Try to use this productively. There is a lot of energy in it by the looks. Who can speak up against it? Use it (it’s coverage!). Set up a challenge behind the scenes which you can then put to work publicly, by, perhaps, challenging the judge, or having someone affected (in the community, not in the production) by the issues raise challenge the judge, or challenge another example of inertia or fear of the issues the production raises. Try to get the issues into the paper from these community/real people perspectives into the local paper first, if needed, to spark it up a bit.

Peter
Peter
2022 years ago

ps. I’ve never had experience operating under a “donation” system; but wondering, what if the production were disseminated on that basis, for private use, does this infringe on copyright?

David Tiley
2022 years ago

Sue the buggers. At least do the initiating letter so they can show cause.

As Peter says, this sort of crap does have wider ramifications. You can’t change the rules after you start a competition. Lotta people slog their guts out only to find out they never stood a chance.

As an ex-insider to arts bureaucracies I can tell you it does go on.

jen
jen
2022 years ago

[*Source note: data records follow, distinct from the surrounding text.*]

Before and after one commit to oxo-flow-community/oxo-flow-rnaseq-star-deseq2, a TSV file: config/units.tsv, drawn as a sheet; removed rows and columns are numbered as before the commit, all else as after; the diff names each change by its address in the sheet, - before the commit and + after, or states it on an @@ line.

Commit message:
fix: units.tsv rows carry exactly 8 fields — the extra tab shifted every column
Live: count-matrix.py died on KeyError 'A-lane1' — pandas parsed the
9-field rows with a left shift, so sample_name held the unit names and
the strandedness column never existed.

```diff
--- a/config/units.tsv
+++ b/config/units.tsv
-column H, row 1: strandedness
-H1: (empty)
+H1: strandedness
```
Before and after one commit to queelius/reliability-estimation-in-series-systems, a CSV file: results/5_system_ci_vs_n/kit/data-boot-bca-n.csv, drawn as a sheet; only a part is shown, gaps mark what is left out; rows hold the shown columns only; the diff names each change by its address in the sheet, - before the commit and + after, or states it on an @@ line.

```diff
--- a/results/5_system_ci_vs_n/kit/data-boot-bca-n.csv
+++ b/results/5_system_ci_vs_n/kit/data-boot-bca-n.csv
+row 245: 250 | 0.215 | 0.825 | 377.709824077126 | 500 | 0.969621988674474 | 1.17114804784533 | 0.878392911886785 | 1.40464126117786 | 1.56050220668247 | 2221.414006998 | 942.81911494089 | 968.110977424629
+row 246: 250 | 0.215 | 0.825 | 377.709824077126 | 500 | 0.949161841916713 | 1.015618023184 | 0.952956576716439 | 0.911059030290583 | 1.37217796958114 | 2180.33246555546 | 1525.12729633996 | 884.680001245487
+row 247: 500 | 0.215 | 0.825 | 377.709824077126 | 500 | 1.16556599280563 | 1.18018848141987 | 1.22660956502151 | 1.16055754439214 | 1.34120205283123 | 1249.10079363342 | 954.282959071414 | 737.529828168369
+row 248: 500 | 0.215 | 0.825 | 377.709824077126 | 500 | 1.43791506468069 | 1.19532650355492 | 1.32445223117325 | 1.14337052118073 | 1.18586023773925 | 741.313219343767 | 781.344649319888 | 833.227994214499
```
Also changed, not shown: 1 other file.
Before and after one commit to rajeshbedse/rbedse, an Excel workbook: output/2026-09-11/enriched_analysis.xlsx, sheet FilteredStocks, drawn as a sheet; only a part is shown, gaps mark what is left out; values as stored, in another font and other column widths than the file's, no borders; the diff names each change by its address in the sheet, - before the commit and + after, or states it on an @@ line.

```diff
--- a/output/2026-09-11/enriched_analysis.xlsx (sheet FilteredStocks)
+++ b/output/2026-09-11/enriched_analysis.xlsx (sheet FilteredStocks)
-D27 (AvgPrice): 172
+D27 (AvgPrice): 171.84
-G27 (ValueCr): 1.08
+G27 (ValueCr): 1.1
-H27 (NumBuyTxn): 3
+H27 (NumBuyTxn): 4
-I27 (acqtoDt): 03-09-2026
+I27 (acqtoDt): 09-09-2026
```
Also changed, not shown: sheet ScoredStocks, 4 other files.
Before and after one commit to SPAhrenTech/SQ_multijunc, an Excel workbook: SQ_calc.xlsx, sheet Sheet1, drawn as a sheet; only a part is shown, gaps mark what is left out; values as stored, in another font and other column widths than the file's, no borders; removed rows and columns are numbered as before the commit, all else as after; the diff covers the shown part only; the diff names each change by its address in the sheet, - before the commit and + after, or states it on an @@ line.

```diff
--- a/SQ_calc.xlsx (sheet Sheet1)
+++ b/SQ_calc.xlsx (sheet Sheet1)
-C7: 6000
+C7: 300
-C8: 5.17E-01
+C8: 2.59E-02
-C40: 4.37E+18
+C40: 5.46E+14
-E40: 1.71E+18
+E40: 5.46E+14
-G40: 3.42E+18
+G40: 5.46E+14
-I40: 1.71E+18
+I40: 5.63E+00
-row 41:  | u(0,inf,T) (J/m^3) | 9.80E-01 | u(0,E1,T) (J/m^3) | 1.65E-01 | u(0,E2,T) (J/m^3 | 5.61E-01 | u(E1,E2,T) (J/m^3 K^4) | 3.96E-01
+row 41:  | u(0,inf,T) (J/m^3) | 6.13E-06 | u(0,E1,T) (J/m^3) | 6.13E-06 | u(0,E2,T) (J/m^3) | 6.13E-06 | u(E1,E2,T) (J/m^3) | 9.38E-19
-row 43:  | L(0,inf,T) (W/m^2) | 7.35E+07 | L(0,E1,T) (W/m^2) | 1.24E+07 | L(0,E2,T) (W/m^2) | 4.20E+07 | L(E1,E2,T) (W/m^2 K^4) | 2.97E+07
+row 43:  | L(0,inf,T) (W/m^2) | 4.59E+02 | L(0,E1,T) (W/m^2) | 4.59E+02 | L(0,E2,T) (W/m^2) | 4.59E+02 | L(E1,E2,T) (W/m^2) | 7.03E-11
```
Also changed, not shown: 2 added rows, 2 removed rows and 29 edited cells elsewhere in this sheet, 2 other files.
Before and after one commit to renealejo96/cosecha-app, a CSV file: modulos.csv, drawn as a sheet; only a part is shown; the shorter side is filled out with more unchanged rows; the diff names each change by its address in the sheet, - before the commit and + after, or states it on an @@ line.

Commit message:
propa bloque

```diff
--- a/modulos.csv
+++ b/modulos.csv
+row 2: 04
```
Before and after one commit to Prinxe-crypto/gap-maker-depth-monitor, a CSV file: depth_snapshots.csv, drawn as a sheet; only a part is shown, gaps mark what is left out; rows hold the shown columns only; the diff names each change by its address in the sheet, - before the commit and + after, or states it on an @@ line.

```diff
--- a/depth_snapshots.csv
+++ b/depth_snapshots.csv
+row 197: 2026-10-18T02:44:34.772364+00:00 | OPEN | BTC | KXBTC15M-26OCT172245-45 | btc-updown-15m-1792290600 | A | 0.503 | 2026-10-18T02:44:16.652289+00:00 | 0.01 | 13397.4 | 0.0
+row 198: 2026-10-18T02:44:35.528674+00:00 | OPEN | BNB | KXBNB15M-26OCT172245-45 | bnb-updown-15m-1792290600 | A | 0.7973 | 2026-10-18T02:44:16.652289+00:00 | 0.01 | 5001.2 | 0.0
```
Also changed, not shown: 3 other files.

You lot are great. Yes we will film it, we have the stage on friday and we’ll do it during the tech runs and again during the show. Parish will post it here when we’re done. I will address the issue but what I really want is to create a series of cautionary teenage tales using this format. My daughter is 9 and out there already now – I’m preparing myself and her for a eyes wide open teenage try and kill yourself – and fail situation. Fail because you know about edges and respect them. A mother’s sensibility in a dance/drama teachers role.